|Saul Leiter, Phone Call, c1957|
It is a curiosity of the history of photography that 'serious' photography came so late to colour that the myth of its 'invention' by William Eggleston in 1973 prior to his 1976 exhibition at MoMA was sustained for so long. Some of his contemporaries - William Christenberry, Stephen Shore, Joel Meyerowitz - have since been acknowledged as also exploring colour. However, Saul Leiter (1923-2013) was there before any of them. A combination of his personal modesty and the narrowness of the institutional perspective on important photography meant his glorious, painterly, abstract, colour street photographs of the 1950s, 60s and later have only recently become known - through a book, Early Color and an exhibition in 2006.
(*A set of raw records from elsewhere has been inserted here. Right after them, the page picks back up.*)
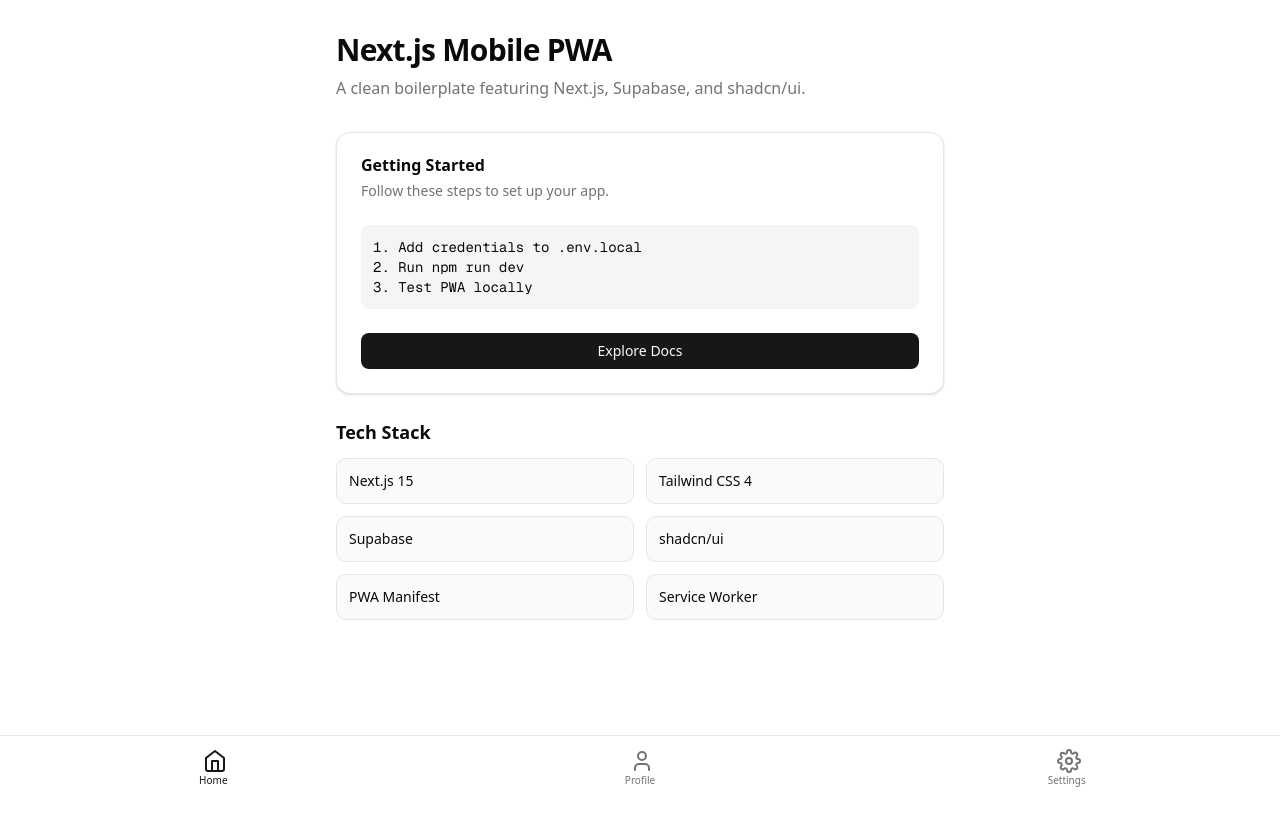
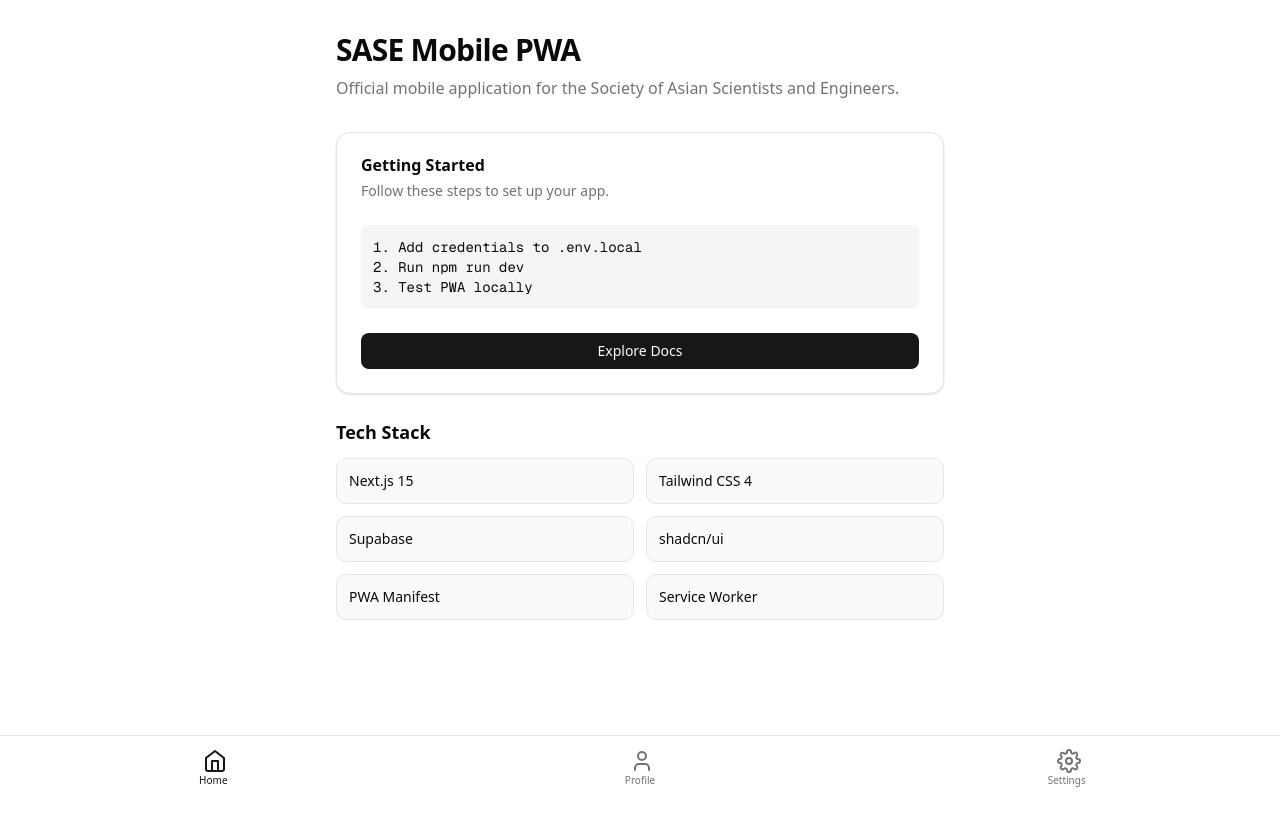
Before and after one commit to saseucf/mobilepwa, a Next.js app: page / in a window 1280 px wide. Shown: the top 826 px of the page. Built offline with nearby package versions, Linux system fonts and the light colour scheme.

Commit message:
improved docs and also removed boilerplate branding

```diff
--- a/src/app/layout.tsx
+++ b/src/app/layout.tsx
@@ -15,8 +15,8 @@
 });
 
 export const metadata: Metadata = {
-    title: "Next.js Mobile PWA",
-    description: "A simple Next.js PWA boilerplate",
+    title: "SASE Mobile PWA",
+    description: "Society of Asian Scientists and Engineers Mobile App",
     manifest: "/manifest.webmanifest",
 };
 
--- a/src/app/manifest.ts
+++ b/src/app/manifest.ts
@@ -2,9 +2,9 @@
 
 export default function manifest(): MetadataRoute.Manifest {
   return {
-    name: 'Next.js Mobile PWA',
-    short_name: 'NextPWA',
-    description: 'A simple Next.js PWA boilerplate with Supabase and TailwindCSS',
+    name: 'SASE Mobile PWA',
+    short_name: 'SASE PWA',
+    description: 'Society of Asian Scientists and Engineers Mobile App',
     start_url: '/',
     display: 'standalone',
     background_color: '#ffffff',
--- a/src/app/page.tsx
+++ b/src/app/page.tsx
@@ -5,9 +5,9 @@
     return (
         <div className="p-8 pb-24">
             <header className="mb-8">
-                <h1 className="text-3xl font-bold tracking-tight mb-2">Next.js Mobile PWA</h1>
+                <h1 className="text-3xl font-bold tracking-tight mb-2">SASE Mobile PWA</h1>
                 <p className="text-muted-foreground">
-                    A clean boilerplate featuring Next.js, Supabase, and shadcn/ui.
+                    Official mobile application for the Society of Asian Scientists and Engineers.
                 </p>
             </header>
 
```
Also changed, not shown: 1 other file (tests, documents, lock files or other folders).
Now The Photographers' Gallery is showing a terrific retrospective of his work which reveals him as a lyrical poet of street photography.
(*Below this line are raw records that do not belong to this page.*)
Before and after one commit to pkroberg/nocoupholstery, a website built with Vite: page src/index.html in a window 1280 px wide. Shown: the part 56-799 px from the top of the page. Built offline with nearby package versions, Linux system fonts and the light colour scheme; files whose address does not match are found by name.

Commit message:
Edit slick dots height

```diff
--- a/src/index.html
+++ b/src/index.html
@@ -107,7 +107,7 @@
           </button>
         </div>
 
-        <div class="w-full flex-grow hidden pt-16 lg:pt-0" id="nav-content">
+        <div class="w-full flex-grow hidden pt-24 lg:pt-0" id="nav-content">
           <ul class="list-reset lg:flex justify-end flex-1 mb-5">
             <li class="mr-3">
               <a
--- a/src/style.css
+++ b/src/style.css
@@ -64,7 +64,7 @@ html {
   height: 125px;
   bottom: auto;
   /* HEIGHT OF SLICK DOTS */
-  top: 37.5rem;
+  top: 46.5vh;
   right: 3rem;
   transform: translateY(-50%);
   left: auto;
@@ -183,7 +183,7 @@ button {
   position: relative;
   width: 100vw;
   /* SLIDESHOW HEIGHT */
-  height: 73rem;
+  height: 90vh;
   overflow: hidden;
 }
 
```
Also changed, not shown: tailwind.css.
Read a feature by Andrew Dickson, a review by Christian House and a selection of features and interviews at ASX.
|Saul Leiter, Don't Walk, 1952|
|Saul Leiter, Sign Painter, 1954|
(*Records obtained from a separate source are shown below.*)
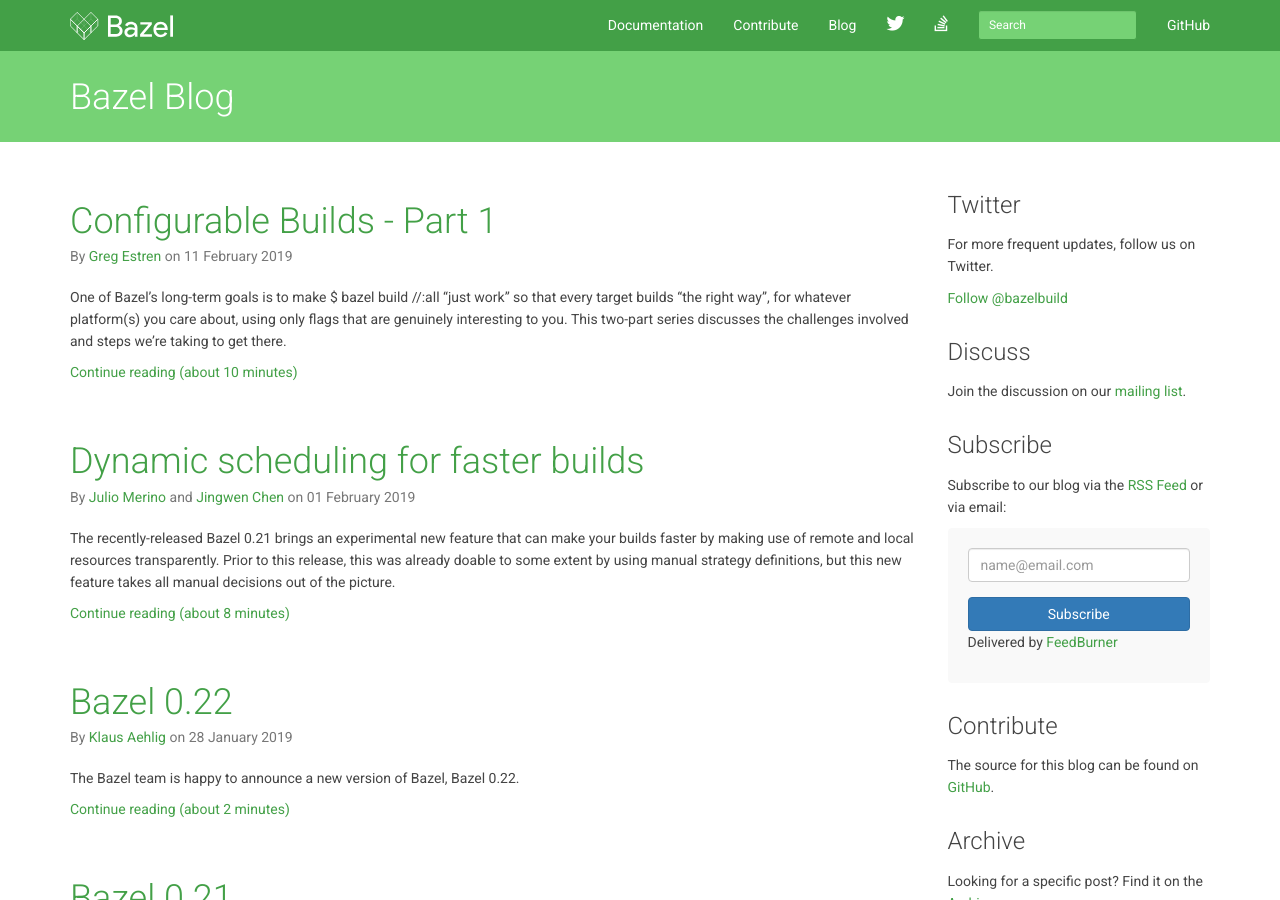
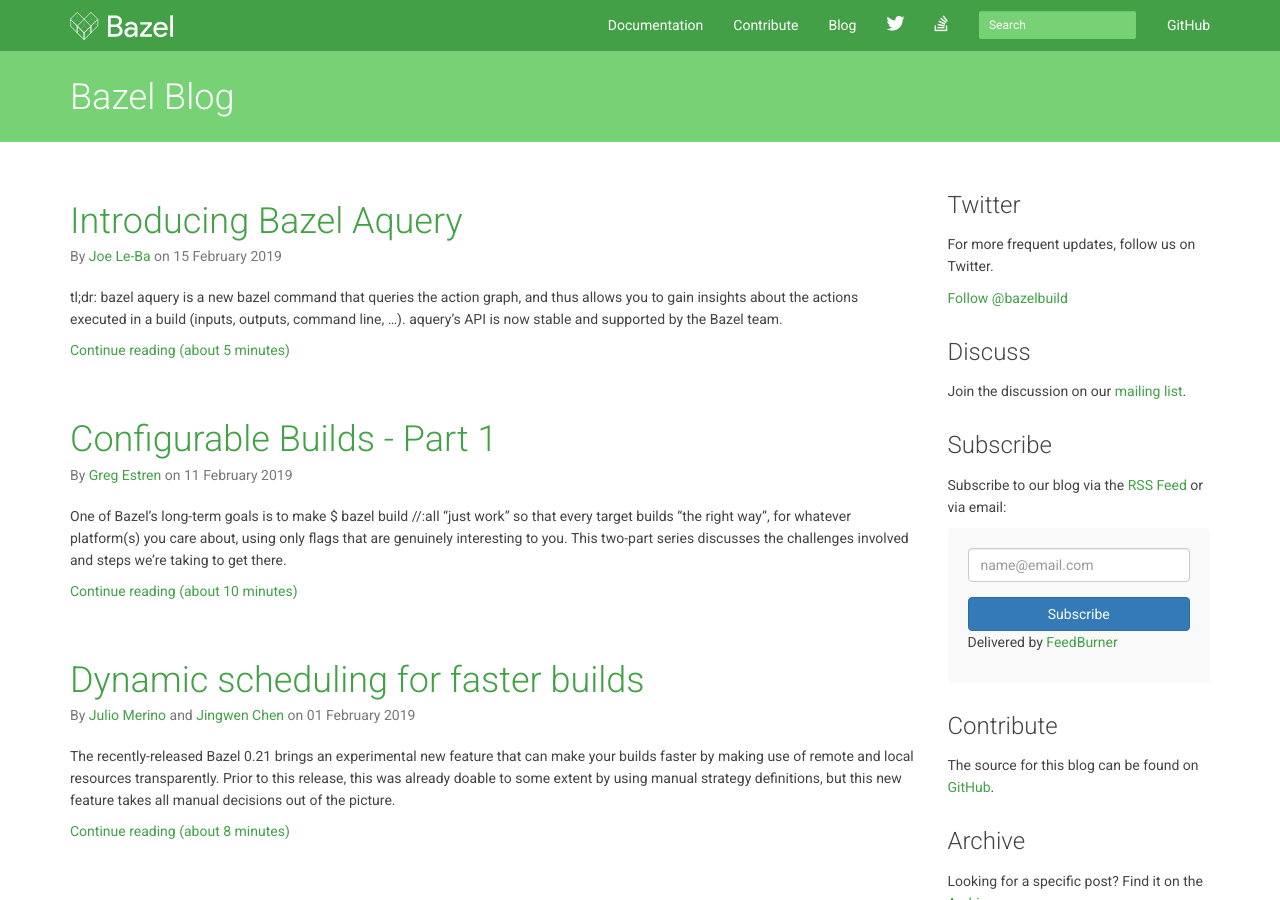
Before and after one commit to bazelbuild/bazel-blog, a Jekyll site: the page built from index.html, in a window 1280 px wide and 900 px high. Built offline with Jekyll 4.4.1, drawn with Linux system fonts in a browser that asks for light colours; nearby versions of some CDN libraries; library files that are not in the unit come from our copies; Markdown is read by kramdown in place of the engine named in the settings; the list of posts is cut into pages by our own code; some of the changed lines change nothing that is shown; some of the changed text lies outside the part shown.

Commit message:
Add aquery blog post

````diff
--- a/_config.yml
+++ b/_config.yml
@@ -101,6 +101,10 @@
     - Julio Merino
     - http://julio.meroh.net/
 
+  joeleba:
+    - Joe Le-Ba
+    - https://github.com/joeleba
+
   juliexxia:
     - Julie Xia
     - https://github.com/juliexxia
--- /dev/null
+++ b/_posts/2019-02-15-introducing-aquery.md
@@ -0,0 +1,107 @@
+---
+layout: posts
+title: Introducing Bazel Aquery
+authors:
+ - joeleba
+---
+
+_tl;dr: [`bazel aquery`](https://docs.bazel.build/versions/master/aquery.html) is a new bazel command that queries the action graph, and thus allows you to gain insights about the actions executed in a build (inputs, outputs, command line, …).
+`aquery`’s API is now stable and supported by the Bazel team._
+
+## Background & Motivation
+
+Apart from providing the ability to build & test your projects, Bazel also offers insights into how those processes happen with [`query`](https://docs.bazel.build/versions/master/query-how-to.html) and [`cquery`](https://docs.bazel.build/versions/master/cquery.html). These existing tools have been very helpful with answering the questions about dependencies of targets in your Bazel project.
+
+The Bazel build process consists of 3 phases<sup>[1](#footnote1)</sup>: Loading, Analysis and Execution. `query` operates on the post-loading phase target graph, which makes it unaware of the configurations of these targets. `cquery` moves it further down the building process and queries the post-analysis Configured Targets, thus includes the actual configurations.
+
+The topology of the Configured Target Graph closely resembles the dependency graph of targets established by the BUILD files. It offers information on the dependency between targets in a build, but not on the actual build actions that will be run to execute that build. To gain insights on the exact actions executed in a build, we have to go one level deeper, to the Action Graph.
+
+Enter `aquery`.
+
+![bazel queries and phases](/assets/bazel-queries.png)
+
+`aquery` runs on the Configured Target Graph and queries the Action Graph. The Action Graph<sup>[2](#footnote2)</sup> is the result of the Analysis Phase. It is a bipartite graph with the following types of nodes:
+
+- Artifacts: either a source file or any output file produced by an action
+- Actions: the functional step that takes a list of Artifacts as input and outputs a list of Artifacts. Note that any (output) artifact is produced by exactly one action. The Action Graph conveys explicit step-by-step instructions on how the build would be executed.
+
+With `aquery`, it is now possible to tap into that knowledge.
+
+## `bazel aquery`
+
+_"Which action generated this output file?”_
+
+_“Did the new change in my rule implementation affect the current list of actions?”_
+
+_“What was the exact command line used to run action X?”_
+
+Those are some of the questions which can be answered with `aquery`. The `aquery` command allows you to query for actions to be executed in your build. It operates on the post-analysis Action Graph and exposes information about Actions, Artifacts and their relationships.
+
+`aquery` is useful when we are interested in the properties of the Actions/Artifacts in the Action Graph. The basic structure of `aquery` output is as follows:
+
+```
+$ bazel aquery '//some:label'
+action 'Writing file some_file_name'
+  Mnemonic: ...
+  Owner: ...
+  Configuration: ...
+  ActionKey: ...
+  Inputs: [...]
+  Outputs: [...]
+...
+```
+
+Each action entry encapsulates all the information you need to know about how this action is to be executed: the actual commands run, the configuration in which the action is run, its input/output artifacts, and other attributes.
+
+Another nifty feature in `aquery` is the ability to filter the actions based on their inputs, outputs and mnemonics. This is useful to answer questions like: “Which action, from which target, is responsible for creating file foo.out”.
+
+```
+# List all actions generated while building all dependencies of //src/target_a
+$ bazel aquery 'deps(//src/target_a)'
+
+# List all actions generated while building all dependencies of //src/target_a
+# that have C++ files in their inputs.
+$ bazel aquery 'inputs(".*cc”, deps(//src/target_a))'
+
+# Which action generated `foo.out` after building all dependencies of target //src/target_a
+$ bazel aquery ‘outputs(“.*foo.out”, deps(//src/target_a))’
+```
+
+Apart from these basic features, `aquery` offers customizations for your specific use cases with its various flags and tools.
+
+### Output Formats
+`aquery` supports 3 different output formats: `text` (default, human-readable with formatting), `proto` and `textproto` (a human-readable representation of the proto output).
+
+### `--skyframe_state`
+A common use case of `aquery` is to find the action responsible for generating a particular file `foo.out`. However, it is often the case that multiple build commands for different targets were run prior to the query, and the user might not remember all the targets that were built.
+
+The flag `--skyframe_state` comes in handy in such situations.
+
+```
+# Find all actions on skyframe that has “foo.out” as an output
+bazel aquery --skyframe_state --output=proto ‘outputs(“*.foo.out”)’
+```
+More details on this flag can be found [here](https://docs.bazel.build/versions/master/aquery.html#skyframe-state).
+
+### Comparing Aquery Outputs With `aquery_differ`
+
+There are times when there’s a need to compare two different `aquery` outputs (for instance: when you make some changes to your rule definition and want to verify that the command lines being run is still the same). [`aquery_differ`](https://docs.bazel.build/versions/master/aquery.html#diff-tool) is the tool for that.
+
+```
+bazel run //tools/aquery_differ -- \
+--before=/path/to/before.proto \
+--after=/path/to/after.proto
+--input_type=proto
+--attrs=cmdline
+--attrs=inputs
+```
+
+The above command returns the difference between the `before` and `after` `aquery` outputs (e.g. which actions were present in one but not the other, which actions have different command line/inputs in each `aquery` output, ...).
+
+---
+
+For more details on `aquery`, check out the [aquery documentation](https://docs.bazel.build/versions/master/aquery.html).
+
+_<a name="footnote1">1</a>: In the actual implementation of Bazel, we interleave Loading & Analysis phases. The “Target Graph” at the end of Loading phase is only materialized with `bazel query` and not in actual builds._
+
+_<a name="footnote2">2</a>: For a more detailed overview of the Action Graph, check out [Jin’s](https://github.com/jin) [blog post](https://jin.crypt.sg/articles/bazel-action-graph.html)._
````
Also changed, not shown: assets/bazel-queries.png (added).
|Saul Leiter, Red Umbrella, 1955|
|Saul Leiter, Straw Hat, c1955|
|Saul Leiter, Taxi, 1956|
|Saul Leiter, Walking, 1956|
|Saul Leiter, Taxi, 1957|
|Saul Leiter, Window, New York, 1957|
|Saul Leiter, Red Umbrella, 1958|
|Saul Leiter, Harlem, 1960|